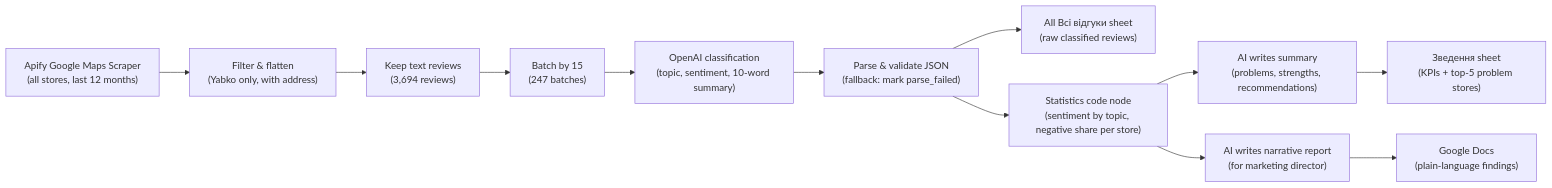
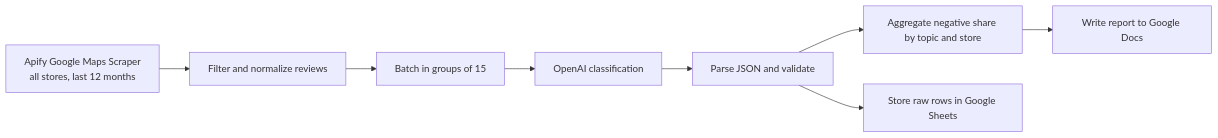
The diagram in projects/yabko-google-maps-review-intelligence/README.md (RimmaMaevaL/portfolio), drawn with Mermaid before and after one commit. The commit also changed other lines of this file, not shown here.

Commit message:
Update the Yabko review project README to match the portfolio structure

````diff
--- a/projects/yabko-google-maps-review-intelligence/README.md
+++ b/projects/yabko-google-maps-review-intelligence/README.md
@@ -18,16 +22,11 @@
 ```mermaid
 flowchart LR
-    A["Apify Google Maps Scraper<br/>(all stores, last 12 months)"] --> B["Filter & flatten<br/>(Yabko only, with address)"]
-    B --> C["Keep text reviews<br/>(3,694 reviews)"]
-    C --> D["Batch by 15<br/>(247 batches)"]
-    D --> E["OpenAI classification<br/>(topic, sentiment, 10-word summary)"]
-    E --> F["Parse & validate JSON<br/>(fallback: mark parse_failed)"]
-    F --> G["All Всі відгуки sheet<br/>(raw classified reviews)"]
-    
-    F --> H["Statistics code node<br/>(sentiment by topic, negative share per store)"]
-    H --> I["AI writes summary<br/>(problems, strengths, recommendations)"]
-    I --> J["Зведення sheet<br/>(KPIs + top-5 problem stores)"]
-    
-    H --> K["AI writes narrative report<br/>(for marketing director)"]
-    K --> L["Google Docs<br/>(plain-language findings)"]
+    A[Apify Google Maps Scraper
+    all stores, last 12 months] --> B[Filter and normalize reviews]
+    B --> C[Batch in groups of 15]
+    C --> D[OpenAI classification]
+    D --> E[Parse JSON and validate]
+    E --> F[Aggregate negative share by topic and store]
+    F --> G[Write report to Google Docs]
+    E --> H[Store raw rows in Google Sheets]
 ```
````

--------------------

## TASK DETAILS
Counting only lines that contain the word "README", how many are there in the records above? Give the number alone.

## OUTPUT
4